--- WHAT IS REQUIRED ---
A single figure is required: the number of lines below that contain "sabitler".

-------- RECORDS SUPPLIED --------

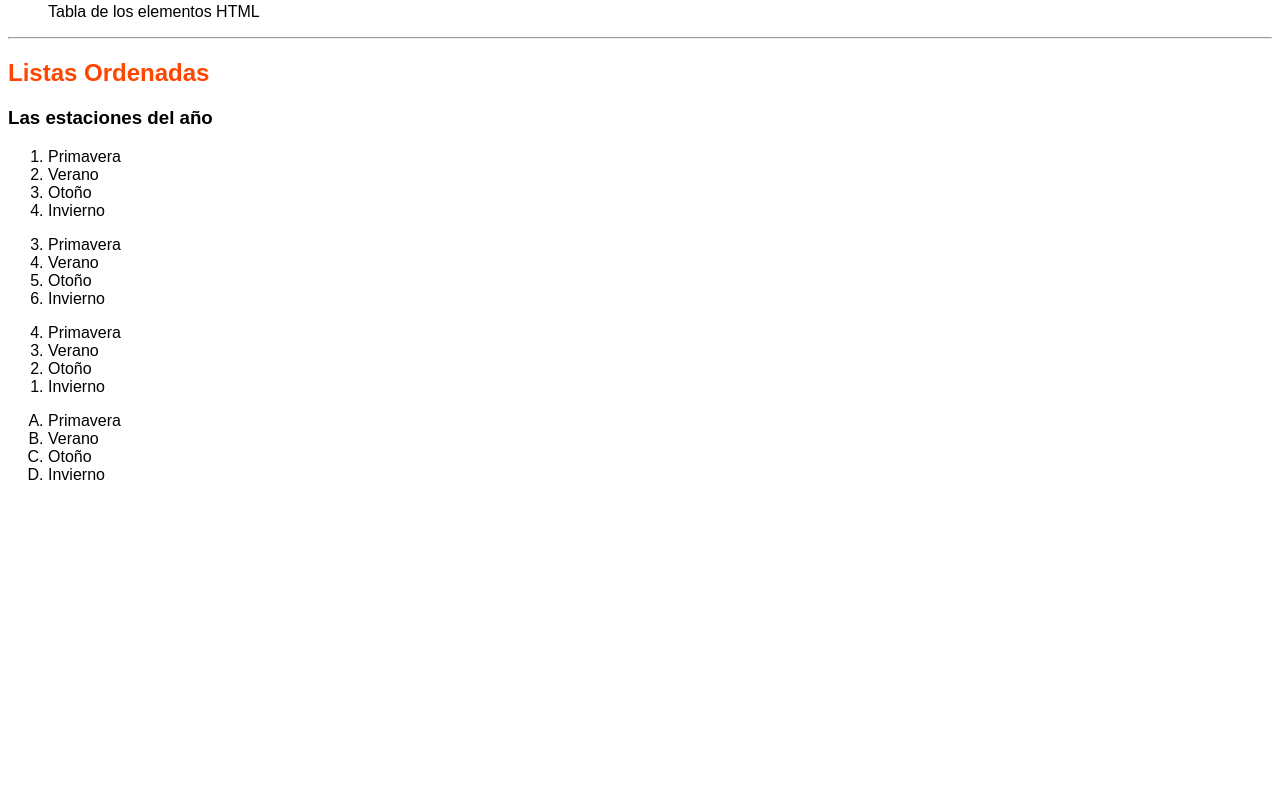
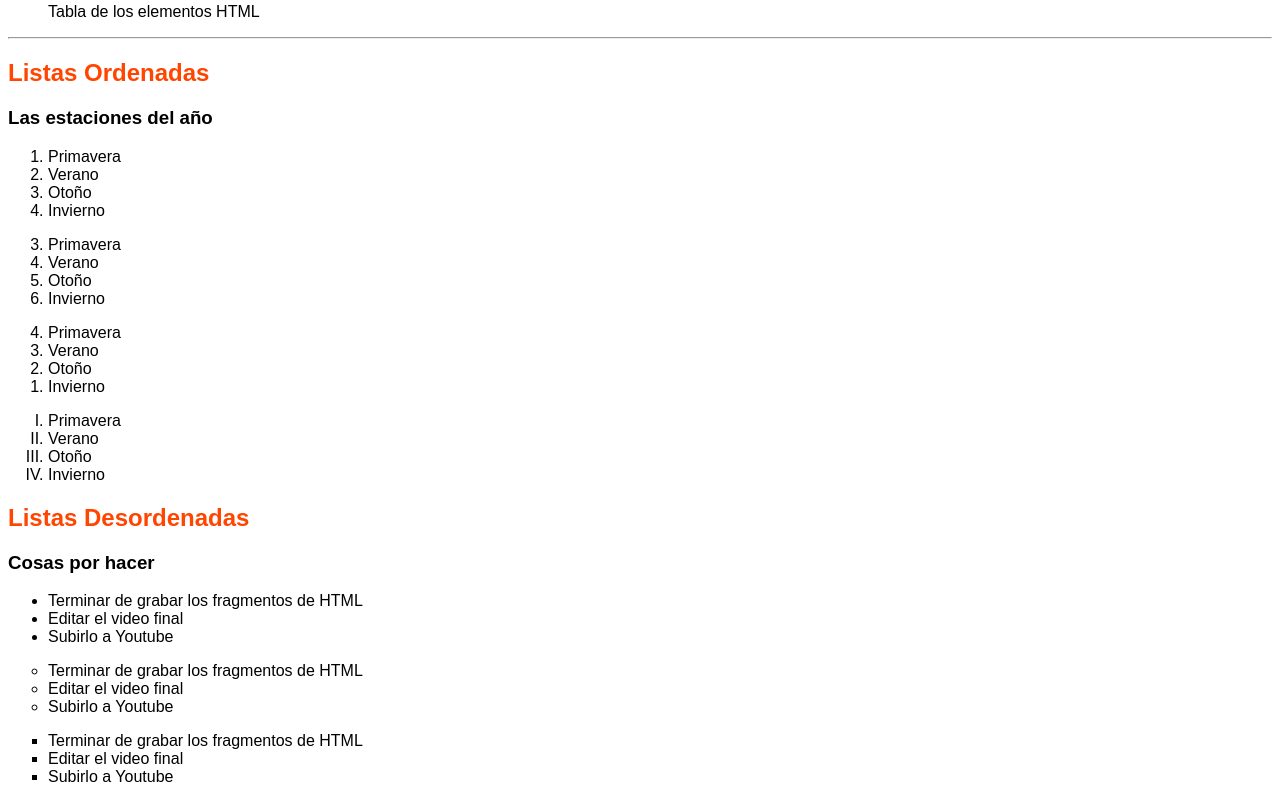
Before and after one commit to MiguelDominguezSanchez/Curso_HTML_-_CSS, a plain HTML site: page 01-CursoHTML/index.html in a window 1280 px wide. Shown: the part 8946-9748 px from the top of the page. Before the commit the page ends 9446 px from the top, so only its background shows below. Drawn offline with Linux system fonts and the light colour scheme.

Commit message:
Listas Desordenadas

```diff
--- a/01-CursoHTML/index.html
+++ b/01-CursoHTML/index.html
@@ -273,12 +273,29 @@
   <li>Otoño</li>
   <li>Invierno</li>
 </ol>
-<ol type="A">
+<ol type="I">
   <li>Primavera</li>
   <li>Verano</li>
   <li>Otoño</li>
   <li>Invierno</li>
 </ol>
+<h2>Listas Desordenadas</h2>
+<h3>Cosas por hacer</h3>
+<ul type="disc">
+  <li>Terminar de grabar los fragmentos de HTML</li>
+  <li>Editar el video final</li>
+  <li>Subirlo a Youtube</li>
+</ul>
+<ul type="circle">
+  <li>Terminar de grabar los fragmentos de HTML</li>
+  <li>Editar el video final</li>
+  <li>Subirlo a Youtube</li>
+</ul>
+<ul type="square">
+  <li>Terminar de grabar los fragmentos de HTML</li>
+  <li>Editar el video final</li>
+  <li>Subirlo a Youtube</li>
+</ul>
   <script>
     console.log("hola estamos aprendiendo HTML");
   </script>
```
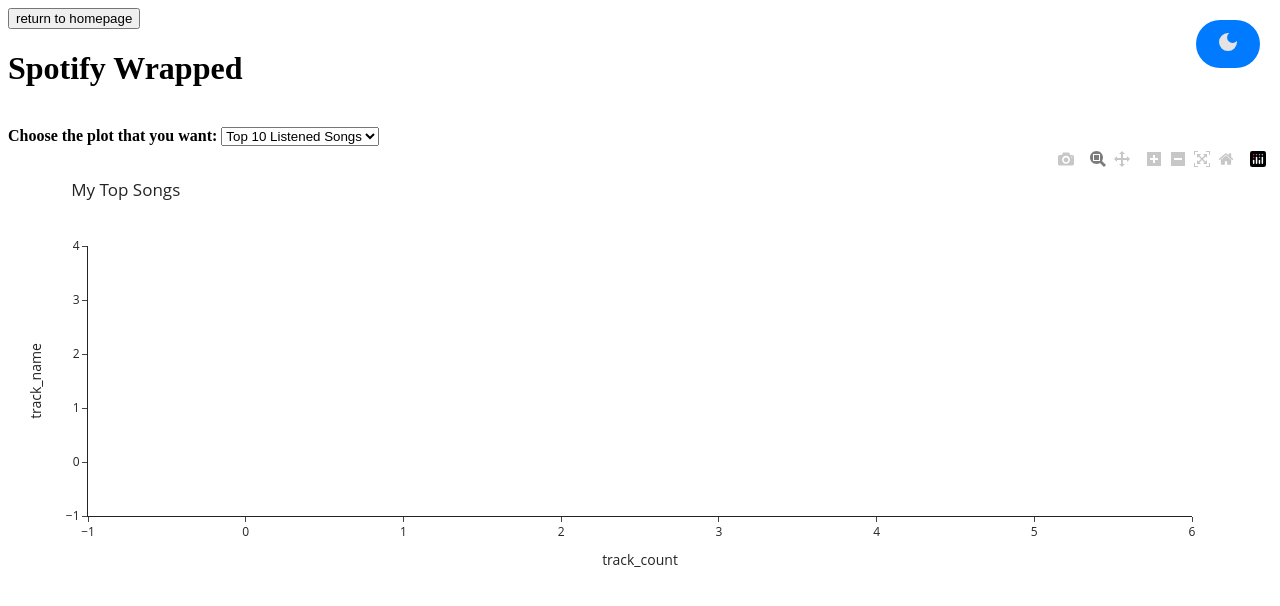
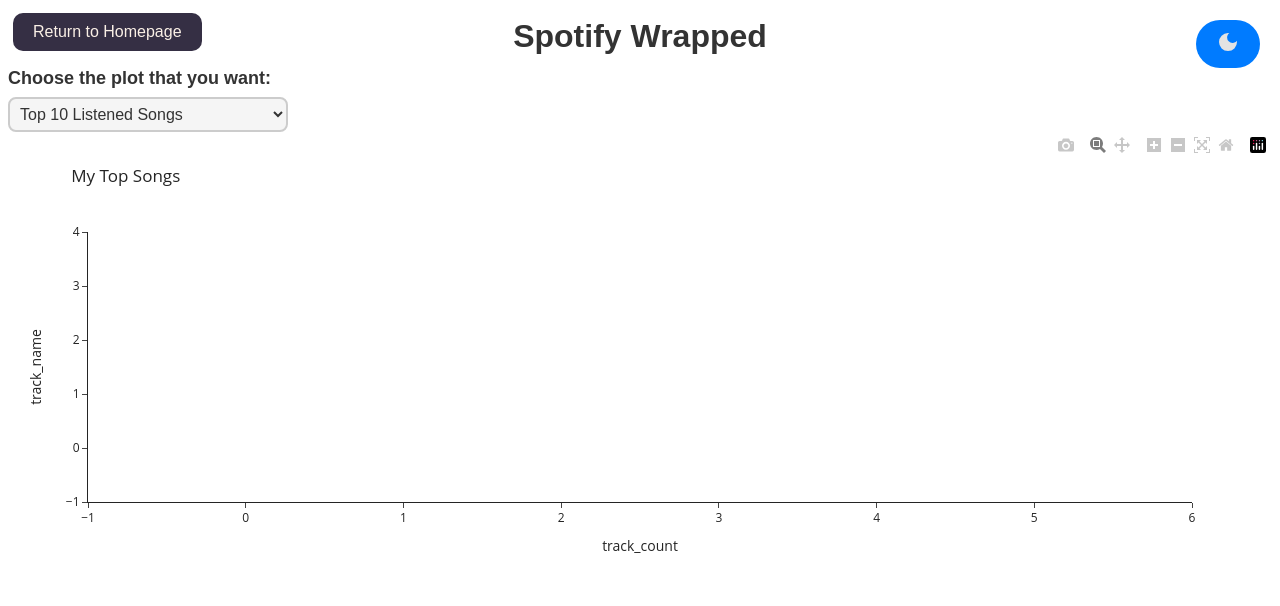
Before and after one commit to serefcann/spotify_api, a Flask app: page /analysis in a window 1280 px wide. Shown: the top 606 px of the page. Run offline with Flask 3, Linux system fonts and the light colour scheme; data that the repository does not hold is empty; some libraries are stand-ins or nearby versions.

Commit message:
front-end development

```diff
--- a/static/styles.css
+++ b/static/styles.css
@@ -1,13 +1,24 @@
 .hidden {
     display: none;
 }
+button {
+    padding: 10px 20px;
+    cursor: pointer;
+    border: none;
+    font-size: 16px;
+    border-radius: 10px;
+    background-color: #352F44;
+    color: #FAF0E6;
+}
+button:hover {
+    background-color: #282332;
+}
+
 .space {
     margin-right: 500px;
 }
-.dark-mode {
-    background-color: black;
-    color: white;
-}
+
+
 
 .top-right-button {
     position: fixed; /* Sayfa kaydırılsa bile sabit kalır */
@@ -26,3 +37,88 @@
 .top-right-button:hover {
     background-color: #0056b3; /* Buton rengi koyulaşır */
 }
+
+body {
+    font-family: 'Arial', sans-serif;
+    background-color: var(--bg-color);
+    color: var(--text-color);
+}
+
+/* Dark & Light Mode için değişkenler */
+:root {
+    --bg-color: #ffffff;
+    --text-color: #333;
+    --select-bg: #f5f5f5;
+    --select-hover: #e0e0e0;
+    --border-color: #ccc;
+}
+
+.dark-mode {
+    --bg-color: #121212;
+    --text-color: #ffffff;
+    --select-bg: #333;
+    --select-hover: #444;
+    --border-color: #555;
+}
+
+/* Label Stili */
+label {
+    font-size: 18px;
+    font-weight: bold;
+    margin-bottom: 8px;
+    display: block;
+}
+
+/* Select Box */
+#chart-type {
+    width: 100%;
+    max-width: 280px;
+    padding: 6px;
+    font-size: 16px;
+    border: 2px solid var(--border-color);
+    border-radius: 8px;
+    background-color: var(--select-bg);
+    color: var(--text-color);
+    outline: none;
+    transition: all 0.3s ease;
+    cursor: pointer;
+}
+
+/* Select Hover & Focus */
+#chart-type:hover, #chart-type:focus {
+    background-color: var(--select-hover);
+    border-color: var(--text-color);
+}
+
+/* Option Stilleri */
+#chart-type option {
+    padding: 10px;
+    font-size: 16px;
+}
+
+/* Container için stil */
+.header-container {
+    position: relative; /* Container'ı referans alanı yap */
+    width: 100%; /* Genişliği sayfa genişliği kadar yap */
+    height: 60px; /* Container yüksekliği */
+        }
+
+        /* Buton için stil */
+.header-container .return-homepage-button {
+    position: absolute; /* Butonu sabitler */
+    top: 5px; /* Üstten boşluk */
+    left: 5px; /* Soldan boşluk */
+    padding: 10px 20px;
+    font-size: 16px;
+    cursor: pointer;
+        }
+
+        /* Başlık için stil */
+.header-container .spotify-title {
+    position: absolute; /* Başlığı sabitler */
+    top: 10px; /* Üstten boşluk */
+    left: 50%; /* Sayfanın yatay ortasına yerleştir */
+    transform: translateX(-50%); /* Tam ortalamak için */
+    margin: 0; /* Varsayılan margin'i kaldır */
+    text-align: center; /* Metni ortala */
+        }
--- a/templates/analysis.html
+++ b/templates/analysis.html
@@ -10,10 +10,13 @@
     <script src="{{ url_for('static', filename='dark-mode.js') }}" defer></script>
 </head>
 <body>
-    <button onclick="returnHomepage()">return to homepage</button>
+
+    <div class="header-container">
+        <button class="return-homepage-button" onclick="returnHomepage()">Return to Homepage</button>
+        <h1 class="spotify-title">Spotify Wrapped</h1>
+    </div>
+
     <button id="theme-switch" onclick="toggleDarkMode()" class="top-right-button"><svg xmlns="http://www.w3.org/2000/svg" height="24px" viewBox="0 -960 960 960" width="24px" fill="#e3e3e3"><path d="M480-120q-150 0-255-105T120-480q0-150 105-255t255-105q14 0 27.5 1t26.5 3q-41 29-65.5 75.5T444-660q0 90 63 153t153 63q55 0 101-24.5t75-65.5q2 13 3 26.5t1 27.5q0 150-105 255T480-120Z"/></svg></button>
-    <h1>Spotify Wrapped</h1>
-    <br>
     <label for="chart-type"><b>Choose the plot that you want: </b></label>
     <select name="chart-type" id="chart-type">
         <option value="songs">Top 10 Listened Songs</option>
--- a/track_visualization.py
+++ b/track_visualization.py
@@ -9,12 +9,14 @@ import os
 from dotenv import load_dotenv
 import json
 
+
 class visual():
     def __init__(self):
         load_dotenv("C:\\Users\\şerefcanmemiş\\Documents\\Projects\\spoti\\.env")
         self.PASSWORD = os.getenv("PASSWORD")
         self.conn = self.connect_db()
         self.mycursor = self.conn.cursor()
+        self.color_list = ['#ffffff','#f9dfed','#f1bef4','#c19eee','#7e87e8','#5eaee2','#3dddc8','#1dd75e']
 
 
     def connect_db(self):
@@ -60,7 +62,7 @@ class visual():
         fig = px.bar(df, x='track_count', y='track_name', orientation='h',
                     title="My Top Songs",
                     text_auto=True, color='track_count',
-                    color_continuous_scale='Plasma',
+                    color_continuous_scale='magma',
                     template="simple_white",
                     category_orders={"track_name": df.sort_values("track_count", ascending=False)["track_name"].tolist()})
 
```
Also changed, not shown: templates/index.html (+11 -5 lines), README.md.
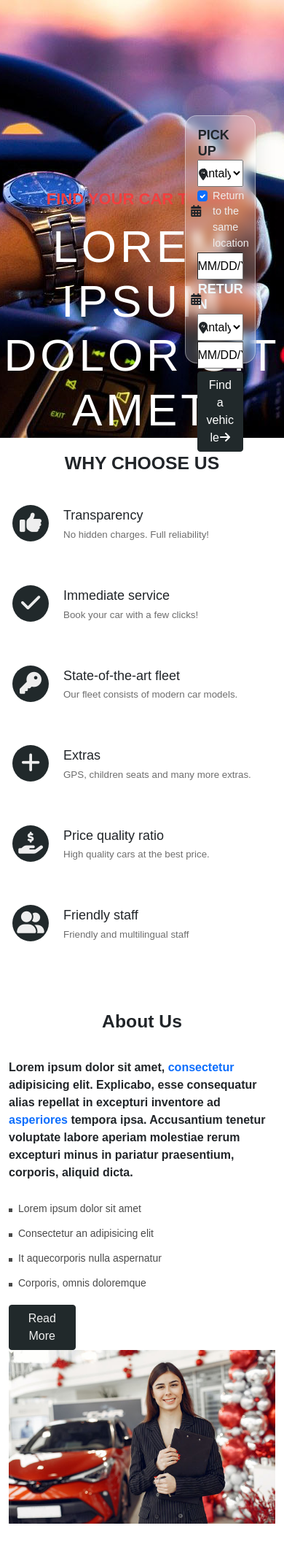
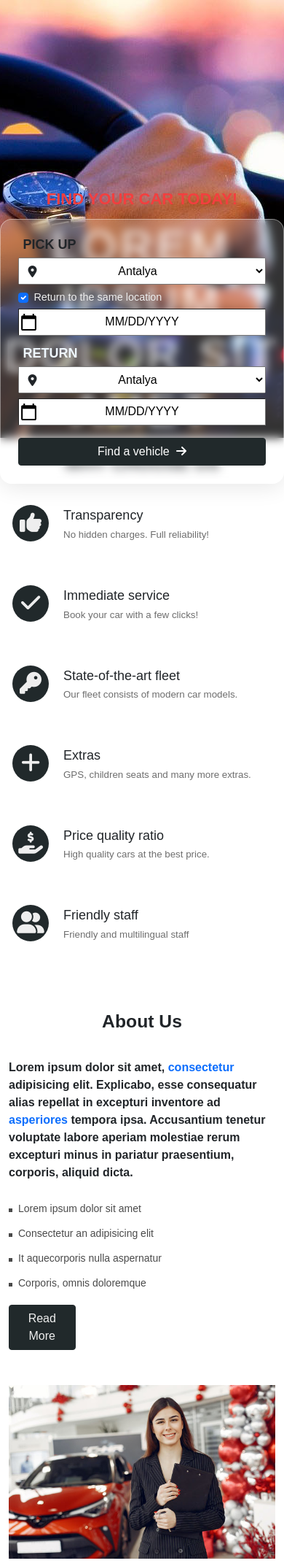
Before and after one commit to mehmet-karagoz/Car-Rental-Software, a PHP site: page / in a window 390 px wide. Shown: the part 80-2226 px from the top of the page at 73% size. Run offline with PHP 8.4, Linux system fonts and the light colour scheme; some libraries are stand-ins or nearby versions.

Commit message:
fixed responsive issue

```diff
--- a/index.html
+++ b/index.html
@@ -75,7 +75,6 @@
               </label>
             </div>
             <div class="pick-up-date">
-              <i class="fa-solid fa-calendar-days"></i>
               <input type="date" name="pick-up" id="pick-up">
             </div>
             <h5 style="color: aliceblue;">RETURN</h5>
@@ -89,7 +88,6 @@
               </select>
             </div>
             <div class="return-date">
-              <i class="fa-solid fa-calendar-days"></i>
               <input type="date" name="return" id="return">
             </div>
             <button class="btn btn-primary d-block w-100" type="submit" id="find-vehicle">Find a vehicle<i
@@ -217,7 +215,7 @@
           </div>
         </div>
         <div class="col-md-6">
-          <div class="right-image">
+          <div class="right-image mt-5">
             <img src="images/about-1-570x350.jpg" alt="">
           </div>
         </div>
--- a/style.css
+++ b/style.css
@@ -195,7 +195,7 @@ header .navbar {
   left: 8%;
 }
 
-.banner .card .return-date>i {
+.banner .card .return-date > i {
   position: absolute;
   top: 72%;
   left: 8%;
@@ -211,6 +211,9 @@ header .navbar {
 #find-vehicle i {
   padding-left: 3%;
 }
+#find-vehicle:hover {
+  border: #eee solid 2px;
+}
 
 #pick-up,
 #return {
@@ -222,13 +225,16 @@ header .navbar {
   padding: 0;
 }
 
+#pick-up:hover,#return:hover {
+  border: #1a6692 solid 2px;
+}
+
 input[type="date"]::-webkit-calendar-picker-indicator {
   position: absolute;
-  left: 5%;
+  left: 6%;
   margin: 0;
-  width: 88%;
-  height: 9%;
-  opacity: 0;
+  width: 78%;
+  height: 7%;
 }
 
 #location {
@@ -355,6 +361,7 @@ input[type="date"]::-webkit-calendar-picker-indicator {
 
 #readMore a {
   color: #eee;
+  margin-bottom: 3%;
 }
 
 /* Services */
@@ -484,4 +491,13 @@ footer .inner-content p a {
     color: #f33f3f !important;
     padding-bottom: 15px;
   }
+
+  .card {
+    position: relative !important;
+    width: auto !important;
+    height: auto !important;
+    right: auto !important;
+    padding: 2%;
+    margin-bottom: 5%;
+  }
 }
```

--------

--- EXPECTED ANSWER ---
2